* _AIM OF THE EXERCISE_
Once the line holding "as Testing UI" is found in the listing below, write it out and each later line exactly, up to and including the one holding "as Quality Assessment".

══ DATASET EXTRACT ══

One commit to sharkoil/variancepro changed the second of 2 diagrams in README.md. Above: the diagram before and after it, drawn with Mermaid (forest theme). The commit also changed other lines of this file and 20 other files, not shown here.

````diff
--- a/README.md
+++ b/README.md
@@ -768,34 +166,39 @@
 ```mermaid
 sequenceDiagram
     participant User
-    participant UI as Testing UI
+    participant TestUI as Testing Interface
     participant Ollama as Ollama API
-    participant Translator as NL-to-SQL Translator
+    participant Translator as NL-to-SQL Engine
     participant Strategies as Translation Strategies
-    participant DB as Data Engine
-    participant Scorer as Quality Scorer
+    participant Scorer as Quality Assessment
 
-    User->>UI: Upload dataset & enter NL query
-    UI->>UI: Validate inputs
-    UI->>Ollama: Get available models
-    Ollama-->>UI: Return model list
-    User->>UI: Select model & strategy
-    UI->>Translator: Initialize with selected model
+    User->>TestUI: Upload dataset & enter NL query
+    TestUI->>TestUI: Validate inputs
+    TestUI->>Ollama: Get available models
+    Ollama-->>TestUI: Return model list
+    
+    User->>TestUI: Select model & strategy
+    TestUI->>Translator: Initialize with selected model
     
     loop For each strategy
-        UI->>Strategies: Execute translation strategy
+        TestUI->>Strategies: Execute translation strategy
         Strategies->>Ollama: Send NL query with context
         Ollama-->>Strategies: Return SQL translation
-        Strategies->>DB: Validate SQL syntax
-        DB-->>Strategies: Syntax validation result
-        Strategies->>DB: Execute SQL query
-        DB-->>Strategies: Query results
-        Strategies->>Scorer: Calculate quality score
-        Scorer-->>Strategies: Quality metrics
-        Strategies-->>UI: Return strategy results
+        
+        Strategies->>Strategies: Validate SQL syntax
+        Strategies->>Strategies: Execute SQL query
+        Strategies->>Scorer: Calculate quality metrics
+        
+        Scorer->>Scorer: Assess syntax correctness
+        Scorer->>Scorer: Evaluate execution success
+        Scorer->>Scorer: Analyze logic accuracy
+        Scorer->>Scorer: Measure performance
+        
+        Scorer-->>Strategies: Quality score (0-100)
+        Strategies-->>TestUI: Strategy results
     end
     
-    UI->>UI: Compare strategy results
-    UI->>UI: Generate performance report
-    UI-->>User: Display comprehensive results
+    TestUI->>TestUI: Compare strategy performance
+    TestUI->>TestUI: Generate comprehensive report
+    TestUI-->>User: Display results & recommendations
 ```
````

═══

* _WRITTEN RESPONSE_
-    participant UI as Testing UI
+    participant TestUI as Testing Interface
     participant Ollama as Ollama API
-    participant Translator as NL-to-SQL Translator
+    participant Translator as NL-to-SQL Engine
     participant Strategies as Translation Strategies
-    participant DB as Data Engine
-    participant Scorer as Quality Scorer
+    participant Scorer as Quality Assessment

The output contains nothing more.